Top of RECORD EXCERPTS

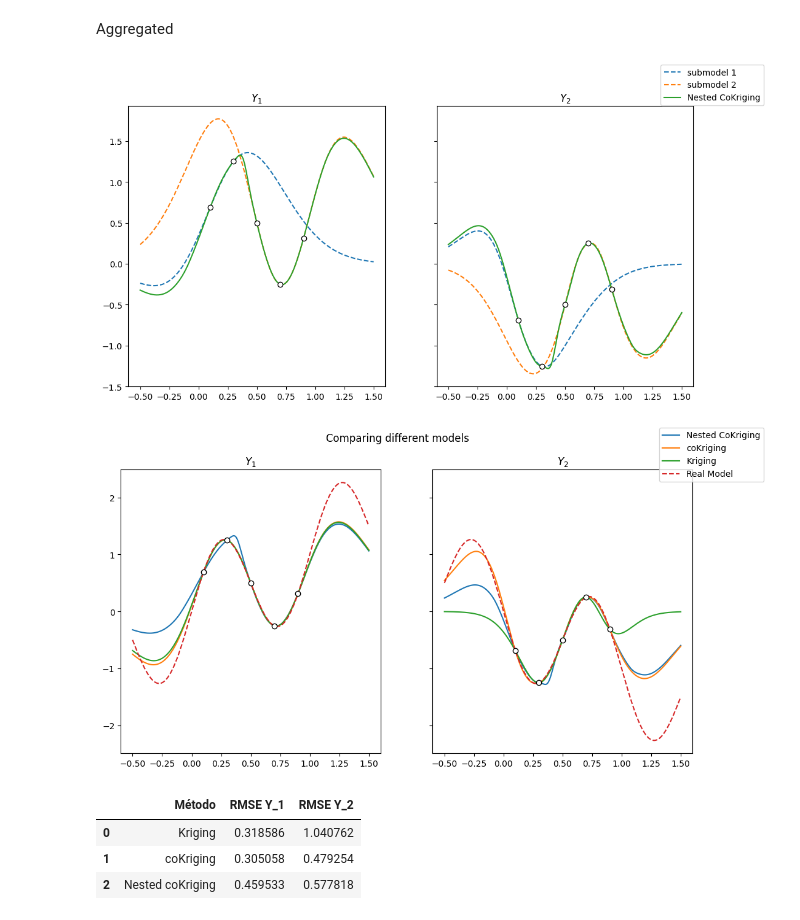
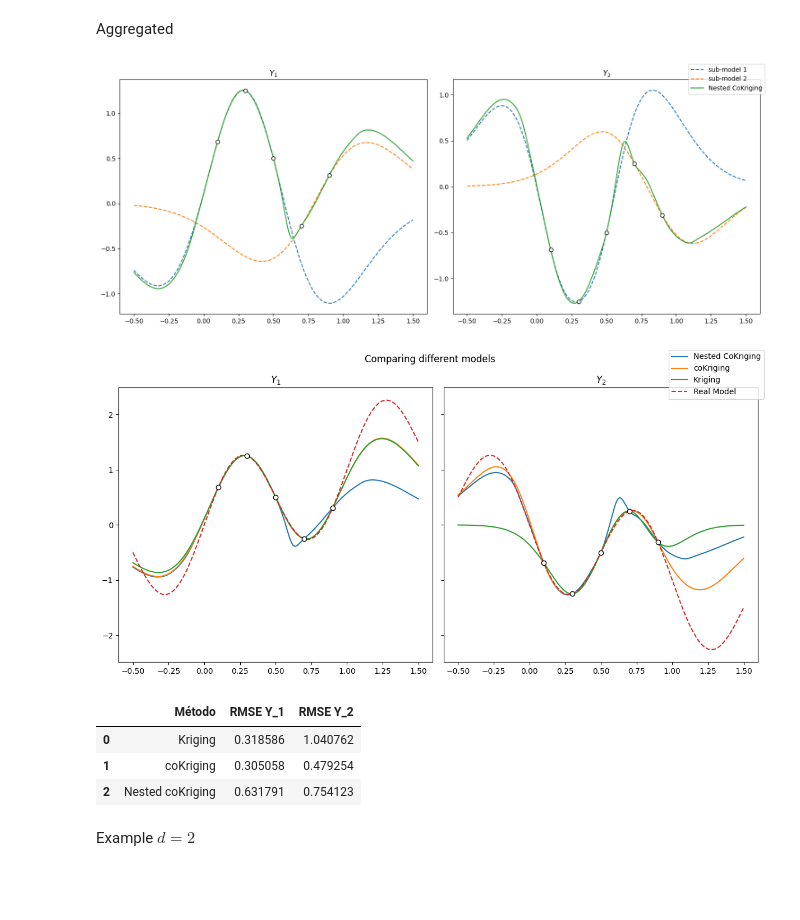
Before and after one commit to AlejandroVillazonG/NestedCoKriging, a Jupyter notebook: 4 nestedCoKriging.ipynb, the cells around one changed output. Drawn from its saved outputs; the diff is of its cells as text; code cells hidden in the pictures; blank space fills up the shorter version.

Commit message:
example d=2

```diff
--- a/4 nestedCoKriging.ipynb
+++ b/4 nestedCoKriging.ipynb
@@ -58,7 +58,7 @@ def nestedCoKriging(x, X, Y_1, Y_2, A, cov_1, cov_2, cov_12, rho_12):
         k_x_X_i = k(x, X[A[i]], cov_1, cov_2, cov_12, rho_12)
         k_X_X_i = k(X[A[i]], X[A[i]], cov_1, cov_2, cov_12, rho_12)
 
-        M[2*i:(2*i+2)] = k_x_X_i @ np.linalg.solve(k_X_X_i, np.concatenate([Y_1[A[i]], Y_2[A[i]]]))
+        M[2*i:(2*i+2), :] = k_x_X_i @ np.linalg.solve(k_X_X_i, np.concatenate([Y_1[A[i]], Y_2[A[i]]]))
         k_M[2*i:(2*i+2), :] = k_x_X_i @ np.linalg.solve(k_X_X_i, k_x_X_i.T)
         K_M[2*i:(2*i+2),2*i:(2*i+2)] = k_M[2*i:(2*i+2), :]
         for j in range(i+1, len(A)):
@@ -70,6 +70,36 @@ def nestedCoKriging(x, X, Y_1, Y_2, A, cov_1, cov_2, cov_12, rho_12):
             K_M[2*j:(2*j+2),2*i:(2*i+2)] = K_M[2*i:(2*i+2),2*j:(2*j+2)].T
 
     return k_M.T @ np.linalg.solve(K_M, M)
+# %%
+def nestedCoKriging(x, X, Y_1, Y_2, A, cov_1, cov_2, cov_12, rho_12):
+    '''
+    x : prediction point
+    X : the vector of all observation points
+    Y_1 : all observations of random field Y_1
+    Y_2 : all observations of random field Y_2
+    A : list of list with submodels indexes
+    cov_ij : covariance function between Y_i and Y_j
+    '''
+    M = np.zeros((2 * len(A), 1))
+    k_M = np.zeros((2 * len(A), 2))
+    K_M = np.zeros((2 * len(A), 2 * len(A)))
+
+    for i in range(len(A)):
+        k_x_X_i = k(x, X[A[i]], cov_1, cov_2, cov_12, rho_12)
+        k_X_X_i = k(X[A[i]], X[A[i]], cov_1, cov_2, cov_12, rho_12)
+
+        M[2*i:(2*i+2), :] = (k_x_X_i @ np.linalg.solve(k_X_X_i, np.concatenate([Y_1[A[i]], Y_2[A[i]]]))).reshape((2,1))
+        k_M[2*i:(2*i+2), :] = k_x_X_i @ np.linalg.solve(k_X_X_i, k_x_X_i.T)
+        K_M[2*i:(2*i+2),2*i:(2*i+2)] = k_M[2*i:(2*i+2), :]
+        for j in range(i+1, len(A)):
+            k_x_X_j = k(x, X[A[j]], cov_1, cov_2, cov_12, rho_12)
+            k_X_X_j = k(X[A[j]], X[A[j]], cov_1, cov_2, cov_12, rho_12)
+            k_X_i_X_j = k(X[A[i]], X[A[j]], cov_1, cov_2, cov_12, rho_12)
+
+            K_M[2*i:(2*i+2),2*j:(2*j+2)] = np.linalg.solve(k_X_X_i, k_x_X_i.T).T @ k_X_i_X_j @ np.linalg.solve(k_X_X_j, k_x_X_j.T)
+            K_M[2*j:(2*j+2),2*i:(2*i+2)] = K_M[2*i:(2*i+2),2*j:(2*j+2)].T
+
+    return k_M.T @ np.linalg.solve(K_M, M)
 # %% [markdown]
 Matérn con $K_\nu$
 # %%
@@ -93,5 +127,5 @@ rho_12
 # %%
-X = np.arange(0.1, 1, 0.2).reshape((5,1))
+X = np.array([[0.1],[0.3],[0.5],[0.7],[0.9]])
 
 f_1 = lambda x : np.sin(2 * np.pi * x) + x
 f_2 = lambda x : np.cos(2 * np.pi * x + np.pi/2) - x
@@ -109,7 +143,7 @@ X_aux = np.linspace(-0.5,1.5,500).reshape((500,1))
 Y_aux_1 = f_1(X_aux)
 Y_aux_2 = f_2(X_aux)
 # %%
-A = [[0,1], [2,3,4]]
+A = [[0,1,2], [3,4]]
 # %%
 np.corrcoef(Y_1.reshape(-1), Y_2.reshape(-1))[0,1]
 # %% [output]
@@ -223,23 +266,24 @@ Y_NcoK = np.hstack([nestedCoKriging(X_aux[[i]], X, Y_1, Y_2, A,
 Y_1_NcoK = Y_NcoK[0]
 Y_2_NcoK = Y_NcoK[1]
 # %%
-fig, (ax1, ax2) = plt.subplots(1,2, figsize=(12,6), sharey=True)
+fig, (ax1, ax2) = plt.subplots(1,2, figsize=(15,6))
 
 ax1.scatter(X, Y_1, edgecolors='k', c='w', zorder=3)
-ax1.plot(X_aux, Y_1_coK_1, ls='--', label='submodel 1')
-ax1.plot(X_aux, Y_1_coK_2, ls='--', label='submodel 2')
+ax1.plot(X_aux, Y_1_coK_1, ls='--', label='sub-model 1')
+ax1.plot(X_aux, Y_1_coK_2, ls='--', label='sub-model 2')
 ax1.plot(X_aux, Y_1_NcoK, label='Nested CoKriging')
 ax1.set_title(r'$Y_1$')
 
 ax2.scatter(X, Y_2, edgecolors='k', c='w', zorder=3)
 ax2.plot(X_aux, Y_2_coK_1, ls='--')
 ax2.plot(X_aux, Y_2_coK_2, ls='--')
 ax2.plot(X_aux, Y_2_NcoK)
 ax2.set_title(r'$Y_2$')
 
-fig.legend();
+fig.legend()
+fig.tight_layout();
 # %% [output]
-[figure, old version]
+[figure, new version]
 # %%
 fig, (ax1, ax2) = plt.subplots(1,2, figsize=(12,6), sharey=True)
 
@@ -258,9 +302,10 @@ ax2.plot(X_aux, Y_aux_2, ls='--')
 ax2.set_title(r'$Y_2$')
 
 fig.suptitle('Comparing different models')
-fig.legend();
+fig.legend()
+fig.tight_layout();
 # %% [output]
-[figure, old version]
+[figure, new version]
 # %%
 results = []
 results.append(('Kriging', root_mean_squared_error(Y_aux_1, Y_1_K), root_mean_squared_error(Y_aux_2, Y_2_K)))
@@ -273,4 +318,6 @@ df
 |  | Método | RMSE Y_1 | RMSE Y_2 |
 | 0 | Kriging | 0.318586 | 1.040762 |
 | 1 | coKriging | 0.305058 | 0.479254 |
-| 2 | Nested coKriging | 0.459533 | 0.577818 |
+| 2 | Nested coKriging | 0.631791 | 0.754123 |
+# %% [markdown]
+Example $d=2$
```
Also changed, not shown: parts of 23 cells of this notebook.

Bottom of RECORD EXCERPTS

EXERCISE BRIEF
Please copy out each line of the data in which the word "random" occurs.

EXERCISE RESULT
+    Y_1 : all observations of random field Y_1
+    Y_2 : all observations of random field Y_2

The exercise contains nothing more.